TASK GOAL – Retype the data that follows exactly. No pictures belong in the copy.

MATERIAL PROVIDED –
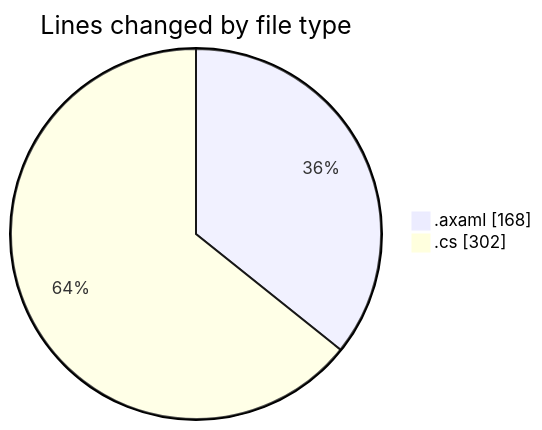
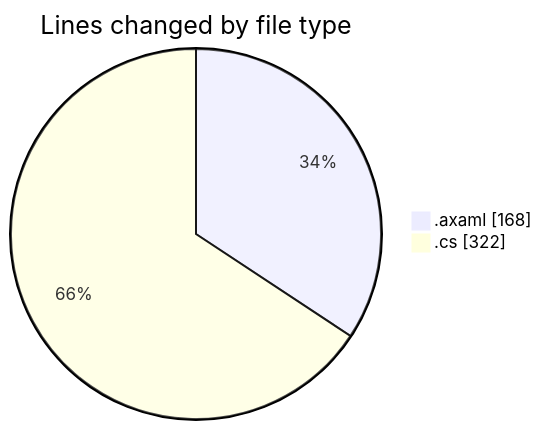
The first of 2 diagrams in 2025-10-30/skintrack/README.md (Netris89/code-tracking), drawn with Mermaid before and after one commit. The commit also changed other lines of this file and 1 other file, not shown here.

````diff
--- a/2025-10-30/skintrack/README.md
+++ b/2025-10-30/skintrack/README.md
@@ -27,6 +27,6 @@
 ```mermaid
 pie showData
 title Lines changed by file type
 ".axaml" : 168
-".cs" : 302
+".cs" : 322
 ```
````
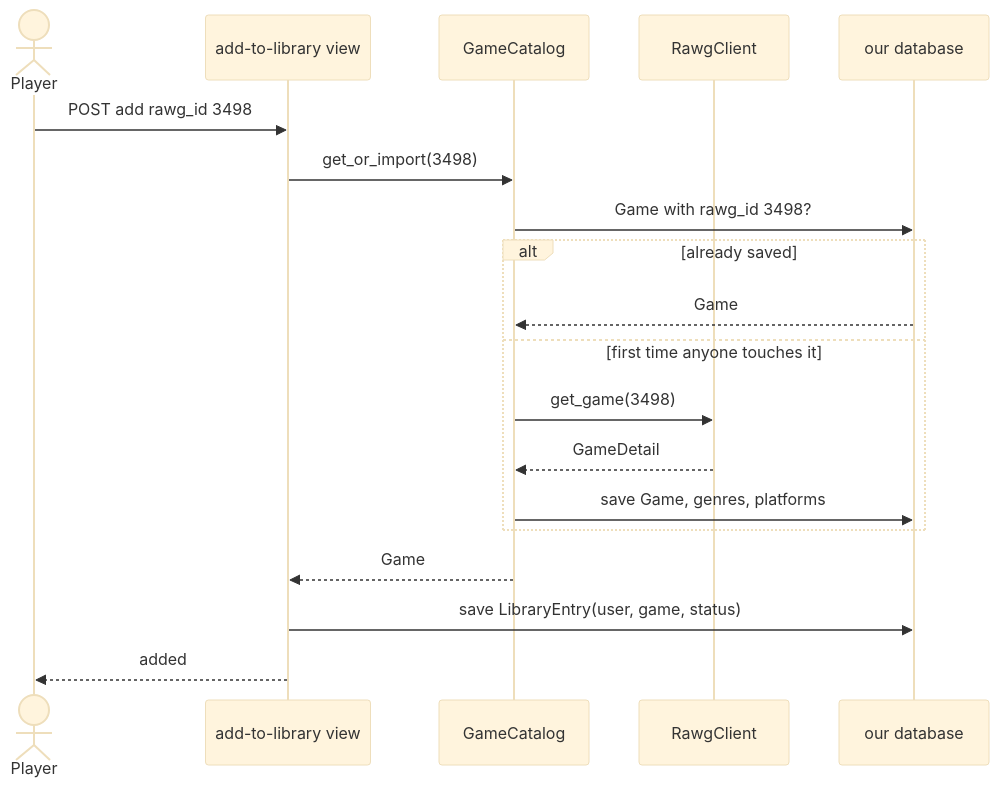
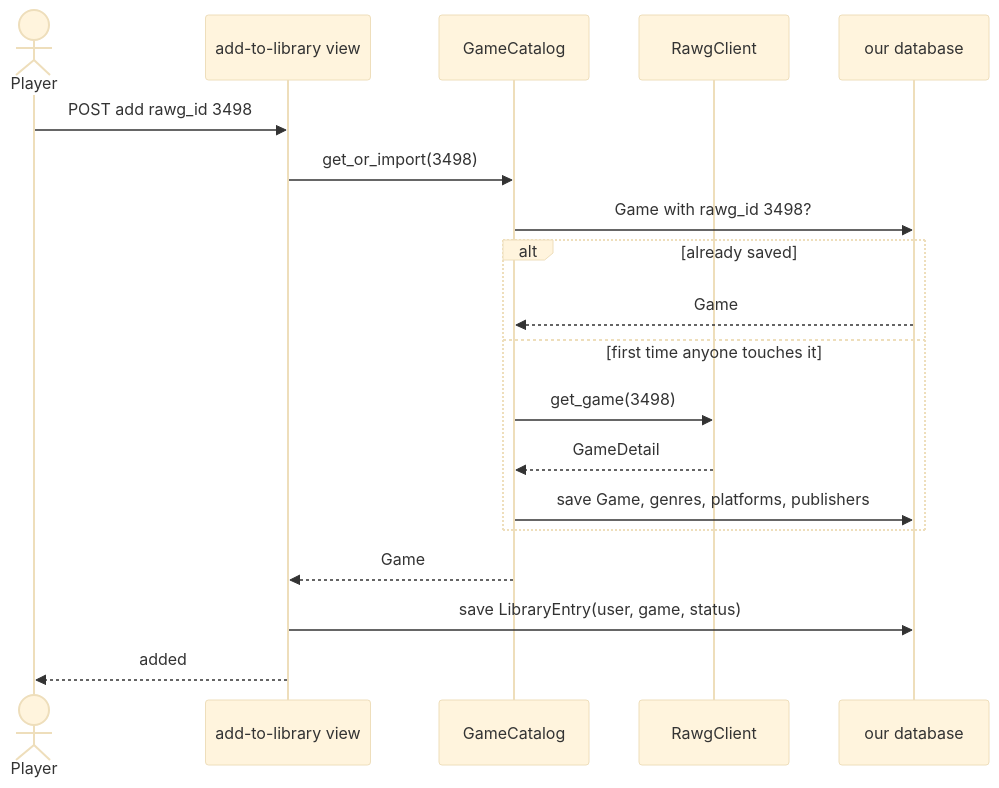
One commit to CS4300-CS5300-FA26/team-5 changed the fourth of 4 diagrams in docs/design/game-catalog.md. Above: the diagram before and after it, drawn with Mermaid (base theme). The commit also changed other lines of this file, not shown here.

First line of the commit message:
Scope the game catalog design to Sprint 1 search and saving

````diff
--- a/docs/design/game-catalog.md
+++ b/docs/design/game-catalog.md
@@ -175,21 +198,21 @@
 ```mermaid
 sequenceDiagram
   actor P as Player
   participant V as add-to-library view
   participant G as GameCatalog
   participant C as RawgClient
   participant D as our database
   P->>V: POST add rawg_id 3498
   V->>G: get_or_import(3498)
   G->>D: Game with rawg_id 3498?
   alt already saved
     D-->>G: Game
   else first time anyone touches it
     G->>C: get_game(3498)
     C-->>G: GameDetail
-    G->>D: save Game, genres, platforms
+    G->>D: save Game, genres, platforms, publishers
   end
   G-->>V: Game
   V->>D: save LibraryEntry(user, game, status)
   V-->>P: added
 ```
````
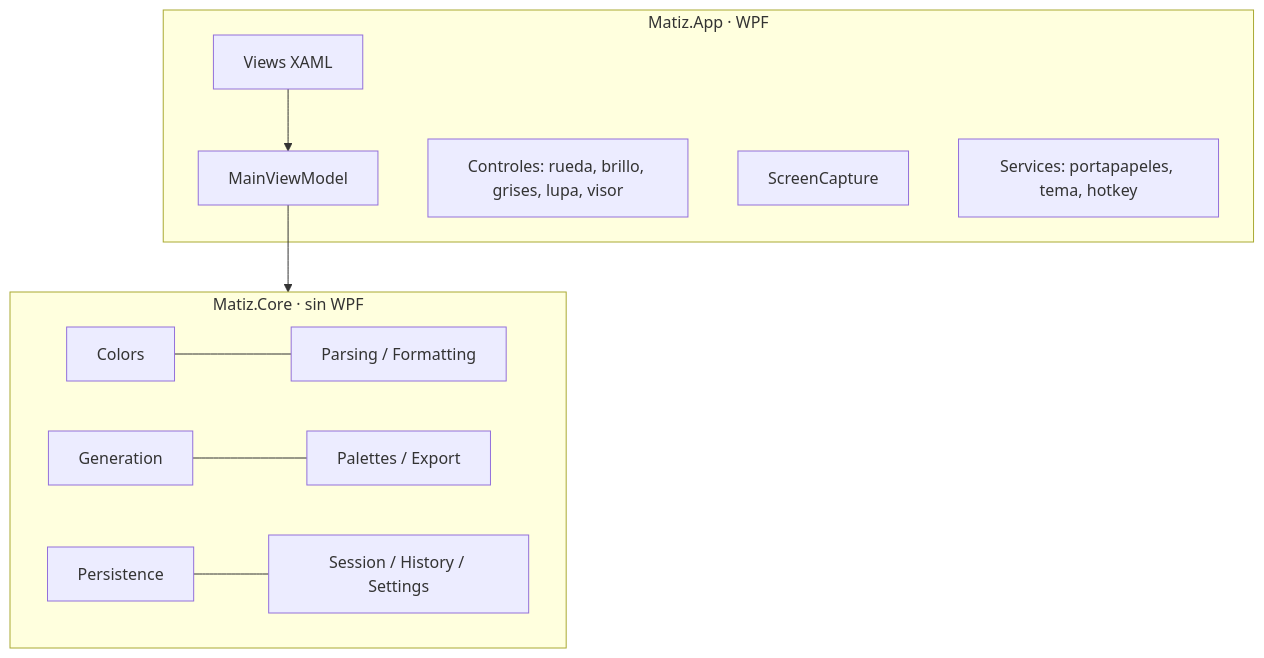
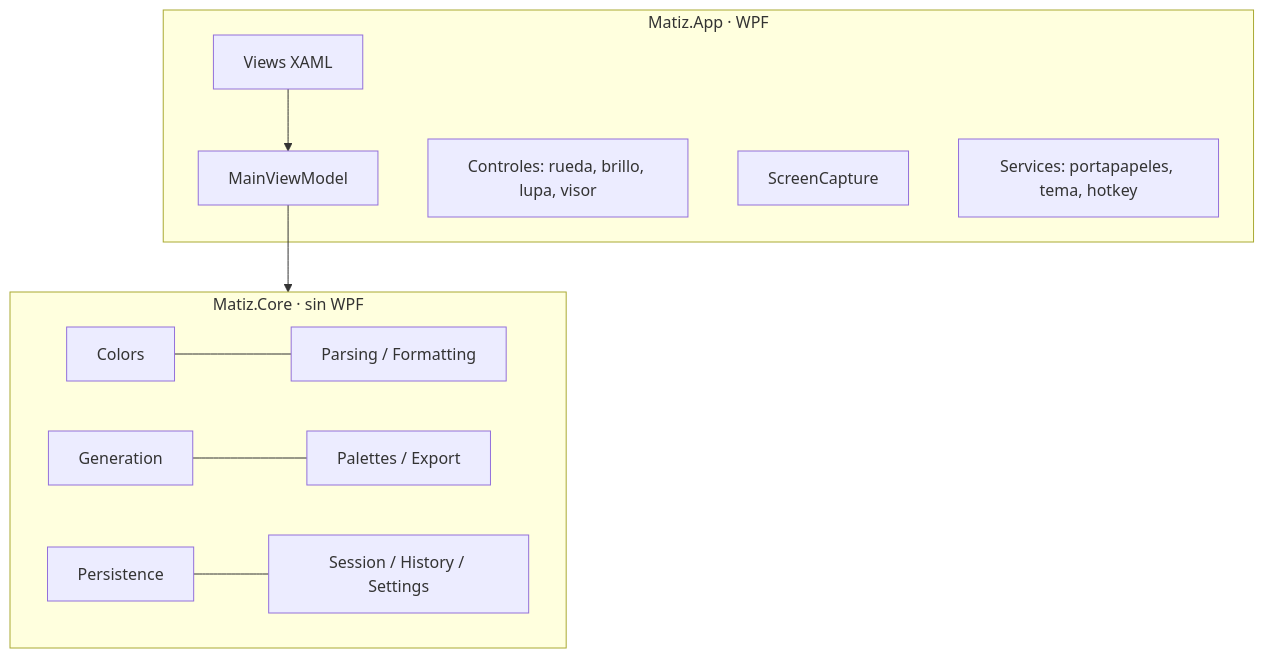
The diagram in docs/vault/04 Arquitectura/Arquitectura general.md (quiro90/matiz), drawn with Mermaid before and after one commit. The commit also changed 3 other files, not shown here.

````diff
--- a/docs/vault/04 Arquitectura/Arquitectura general.md
+++ b/docs/vault/04 Arquitectura/Arquitectura general.md
@@ -5,15 +5,15 @@
 ```mermaid
 flowchart TB
   subgraph App[Matiz.App · WPF]
     V[Views XAML] --> VM[MainViewModel]
-    C[Controles: rueda, brillo, grises, lupa, visor]
+    C[Controles: rueda, brillo, lupa, visor]
     SC[ScreenCapture]
     SV[Services: portapapeles, tema, hotkey]
   end
   subgraph Core[Matiz.Core · sin WPF]
     M[Colors] --- P[Parsing / Formatting]
     G[Generation] --- PA[Palettes / Export]
     PS[Persistence] --- SE[Session / History / Settings]
   end
   VM --> Core
 ```
````
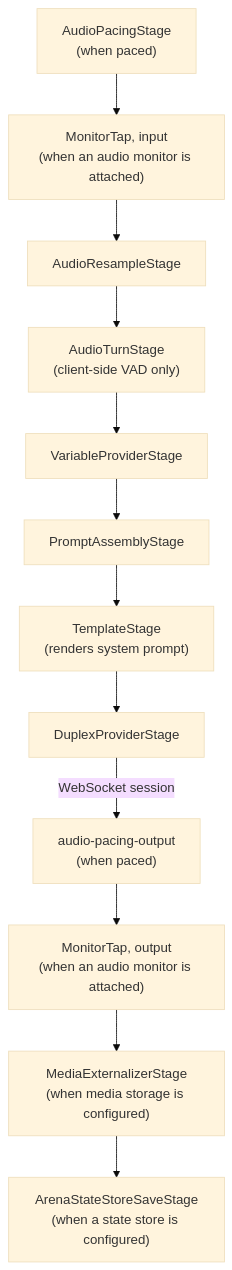
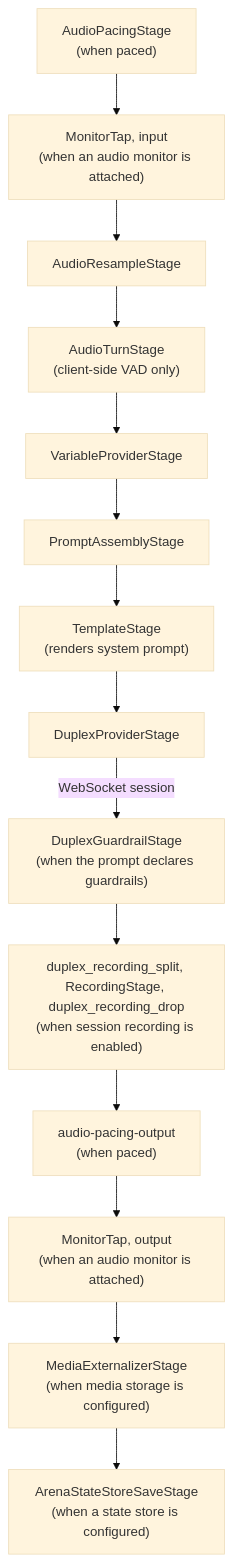
Before and after one commit to AltairaLabs/promptarena: the third of 6 diagrams in docs/src/content/docs/arena/explanation/duplex-architecture.md, drawn with Mermaid (base theme). The commit also changed other lines of this file and 37 other files, not shown here.

````diff
--- a/docs/src/content/docs/arena/explanation/duplex-architecture.md
+++ b/docs/src/content/docs/arena/explanation/duplex-architecture.md
@@ -73,14 +77,16 @@
 ```mermaid
 flowchart TD
     pin["AudioPacingStage<br/>(when paced)"] --> tin["MonitorTap, input<br/>(when an audio monitor is attached)"]
     tin --> rs["AudioResampleStage"]
     rs --> ats["AudioTurnStage<br/>(client-side VAD only)"]
     ats --> vps["VariableProviderStage"]
     vps --> pas["PromptAssemblyStage"]
     pas --> ts["TemplateStage<br/>(renders system prompt)"]
     ts --> dps["DuplexProviderStage"]
-    dps -->|WebSocket session| pout["audio-pacing-output<br/>(when paced)"]
+    dps -->|WebSocket session| grs["DuplexGuardrailStage<br/>(when the prompt declares guardrails)"]
+    grs --> rec["duplex_recording_split, RecordingStage, duplex_recording_drop<br/>(when session recording is enabled)"]
+    rec --> pout["audio-pacing-output<br/>(when paced)"]
     pout --> tout["MonitorTap, output<br/>(when an audio monitor is attached)"]
     tout --> mes["MediaExternalizerStage<br/>(when media storage is configured)"]
     mes --> ass["ArenaStateStoreSaveStage<br/>(when a state store is configured)"]
 ```
````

WRITTEN SOLUTION –
The first of 2 diagrams in 2025-10-30/skintrack/README.md (Netris89/code-tracking), drawn with Mermaid before and after one commit. The commit also changed other lines of this file and 1 other file, not shown here.

````diff
--- a/2025-10-30/skintrack/README.md
+++ b/2025-10-30/skintrack/README.md
@@ -27,6 +27,6 @@
 ```mermaid
 pie showData
 title Lines changed by file type
 ".axaml" : 168
-".cs" : 302
+".cs" : 322
 ```
````
One commit to CS4300-CS5300-FA26/team-5 changed the fourth of 4 diagrams in docs/design/game-catalog.md. Above: the diagram before and after it, drawn with Mermaid (base theme). The commit also changed other lines of this file, not shown here.

First line of the commit message:
Scope the game catalog design to Sprint 1 search and saving

````diff
--- a/docs/design/game-catalog.md
+++ b/docs/design/game-catalog.md
@@ -175,21 +198,21 @@
 ```mermaid
 sequenceDiagram
   actor P as Player
   participant V as add-to-library view
   participant G as GameCatalog
   participant C as RawgClient
   participant D as our database
   P->>V: POST add rawg_id 3498
   V->>G: get_or_import(3498)
   G->>D: Game with rawg_id 3498?
   alt already saved
     D-->>G: Game
   else first time anyone touches it
     G->>C: get_game(3498)
     C-->>G: GameDetail
-    G->>D: save Game, genres, platforms
+    G->>D: save Game, genres, platforms, publishers
   end
   G-->>V: Game
   V->>D: save LibraryEntry(user, game, status)
   V-->>P: added
 ```
````
The diagram in docs/vault/04 Arquitectura/Arquitectura general.md (quiro90/matiz), drawn with Mermaid before and after one commit. The commit also changed 3 other files, not shown here.

````diff
--- a/docs/vault/04 Arquitectura/Arquitectura general.md
+++ b/docs/vault/04 Arquitectura/Arquitectura general.md
@@ -5,15 +5,15 @@
 ```mermaid
 flowchart TB
   subgraph App[Matiz.App · WPF]
     V[Views XAML] --> VM[MainViewModel]
-    C[Controles: rueda, brillo, grises, lupa, visor]
+    C[Controles: rueda, brillo, lupa, visor]
     SC[ScreenCapture]
     SV[Services: portapapeles, tema, hotkey]
   end
   subgraph Core[Matiz.Core · sin WPF]
     M[Colors] --- P[Parsing / Formatting]
     G[Generation] --- PA[Palettes / Export]
     PS[Persistence] --- SE[Session / History / Settings]
   end
   VM --> Core
 ```
````
Before and after one commit to AltairaLabs/promptarena: the third of 6 diagrams in docs/src/content/docs/arena/explanation/duplex-architecture.md, drawn with Mermaid (base theme). The commit also changed other lines of this file and 37 other files, not shown here.

````diff
--- a/docs/src/content/docs/arena/explanation/duplex-architecture.md
+++ b/docs/src/content/docs/arena/explanation/duplex-architecture.md
@@ -73,14 +77,16 @@
 ```mermaid
 flowchart TD
     pin["AudioPacingStage<br/>(when paced)"] --> tin["MonitorTap, input<br/>(when an audio monitor is attached)"]
     tin --> rs["AudioResampleStage"]
     rs --> ats["AudioTurnStage<br/>(client-side VAD only)"]
     ats --> vps["VariableProviderStage"]
     vps --> pas["PromptAssemblyStage"]
     pas --> ts["TemplateStage<br/>(renders system prompt)"]
     ts --> dps["DuplexProviderStage"]
-    dps -->|WebSocket session| pout["audio-pacing-output<br/>(when paced)"]
+    dps -->|WebSocket session| grs["DuplexGuardrailStage<br/>(when the prompt declares guardrails)"]
+    grs --> rec["duplex_recording_split, RecordingStage, duplex_recording_drop<br/>(when session recording is enabled)"]
+    rec --> pout["audio-pacing-output<br/>(when paced)"]
     pout --> tout["MonitorTap, output<br/>(when an audio monitor is attached)"]
     tout --> mes["MediaExternalizerStage<br/>(when media storage is configured)"]
     mes --> ass["ArenaStateStoreSaveStage<br/>(when a state store is configured)"]
 ```
````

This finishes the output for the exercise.